We have, therefore, performed a cumulative meta-analysis on the 46 soy trials identified by the FDA to determine if at any time, since the 1999 FDA final rule that established the soy heart health claim, the soy effect on serum cholesterol lost significance. The cumulative meta-analysis for both total cholesterol and low-density lipoprotein cholesterol demonstrated preservation of the small, but significant, reductions seen both before and during the subsequent 14 years since the health claim was originally approved. For low-density lipoprotein cholesterol, the mean reduction in 1999 was -6.3 mg/dL (95% CI, -8.7 to -3.9 mg/dL; P=0.00001) and remained in the range of -4.2 to -6.7 mg/dL ( P=0.0006 to P=0.0002, respectively) in the years after 1999. At no time point did the total cholesterol or low-density lipoprotein cholesterol reductions lose significance or were the differences at individual time points in the cumulative meta-analysis significantly different from those seen in 1999 when the health claim was approved.
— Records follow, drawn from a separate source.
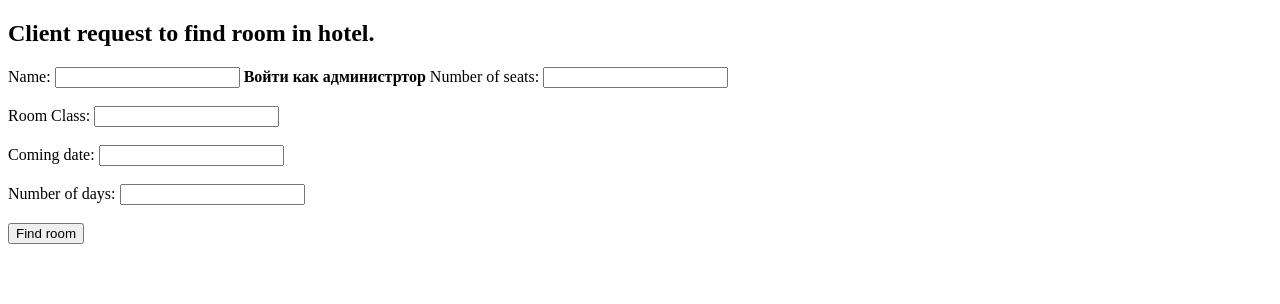
Repository: milosh-alexandr-by/ItAcademyJavaDeveloper
Page: http://localhost/HotelRequestSystem/ClientServlet.jsp
These files come from the project's save history. The page is drawn as it stood at one moment and after the next save; the edit follows.
The browser window is 1280 px wide. The pictures show the whole page.
The page is served by Tomcat 9. Other server files are loaded and not shown.

Above is the page before, as saved 2015-12-12 21:54:23.

### Project_WEB/HotelRequestSystem/WebContent/ClientServlet.jsp
<%@ page language="java" contentType="text/html; charset=UTF-8"
    pageEncoding="UTF-8"%>
<!DOCTYPE html PUBLIC "-//W3C//DTD HTML 4.01 Transitional//EN" "http://www.w3.org/TR/html4/loose.dtd">
<html>
<head>
<meta http-equiv="Content-Type" content="text/html; charset=UTF-8">
<title>Insert title here</title>
</head>
<body>

	<h2>Client request to find room in hotel.</h2>

	<form action="HotelRequestSystem" method="GET">
		Name: <input type="text" name="Name" /> <right><strong>Войти как администртор</strong></right>
		Number of seats: <input type="text" name="NumberOfSeats" /> <br/><br/>
		Room Class: <input type="text" name="RoomClass" /> <br/><br/>
		Coming date: <input type="text" name="ComingDate" /> <br/><br/>
		Number of days: <input type="text" name="NumberOfDays" /> <br/><br/>
		<input type="submit" name="findRoom" value="Find room">
	</form>


</body>
</html>

After the next save:
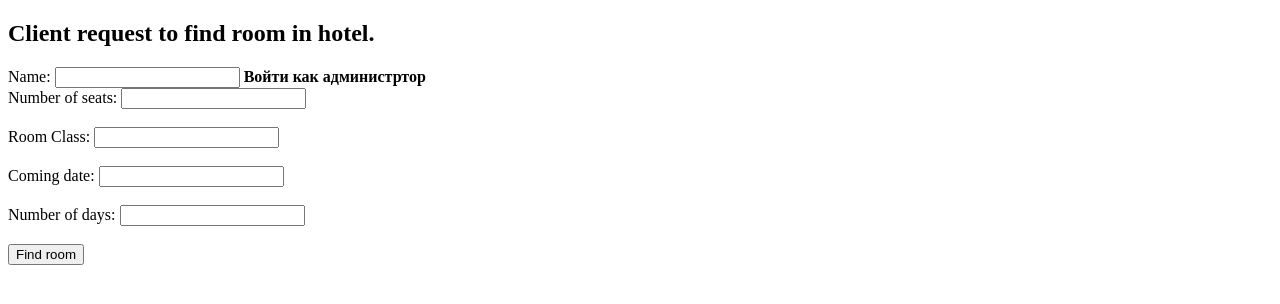
Saved 25 s later.
--- a/Project_WEB/HotelRequestSystem/WebContent/ClientServlet.jsp
+++ b/Project_WEB/HotelRequestSystem/WebContent/ClientServlet.jsp
@@ -11,7 +11,7 @@
 	<h2>Client request to find room in hotel.</h2>
 
 	<form action="HotelRequestSystem" method="GET">
-		Name: <input type="text" name="Name" /> <right><strong>Войти как администртор</strong></right>
+		Name: <input type="text" name="Name" /> <right><strong>Войти как администртор</strong></right> <br/>
 		Number of seats: <input type="text" name="NumberOfSeats" /> <br/><br/>
 		Room Class: <input type="text" name="RoomClass" /> <br/><br/>
 		Coming date: <input type="text" name="ComingDate" /> <br/><br/>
A cumulative meta-analysis of the data selected by the FDA indicates continued significance of total cholesterol and low-density lipoprotein cholesterol reduction after soy consumption and supports the rationale behind the original soy FDA heart health claim.
Journal of the American Heart Association
Jenkins DJA, Blanco Mejia S, Chiavaroli L et al. (2019) Cumulative meta-analysis of the soy effect over time. Journal of the American Heart Association 8, e012458.